TASK PROMPT: Only a number is wanted here: the number of lines of the data that include "html".

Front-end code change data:
=====

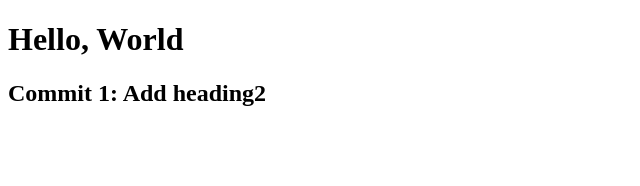
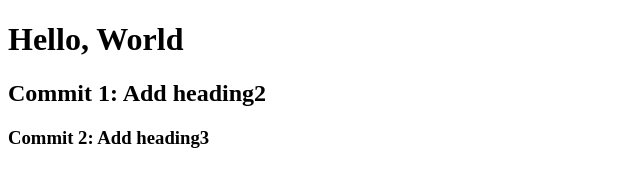
Before and after one commit to xeusteerapat/exp-git-cherry-pick, a plain HTML site: page index.html in a window 1280 px wide. Shown: the whole page, without its empty margins (0-640 px from the left). Drawn offline with Linux system fonts and the light colour scheme.

Commit message:
add heading3

```diff
--- a/index.html
+++ b/index.html
@@ -11,6 +11,7 @@
 <body>
   <h1>Hello, World</h1>
   <h2>Commit 1: Add heading2</h2>
+  <h3>Commit 2: Add heading3</h3>
 </body>
 
 </html>
```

=====

THE ANSWER: 4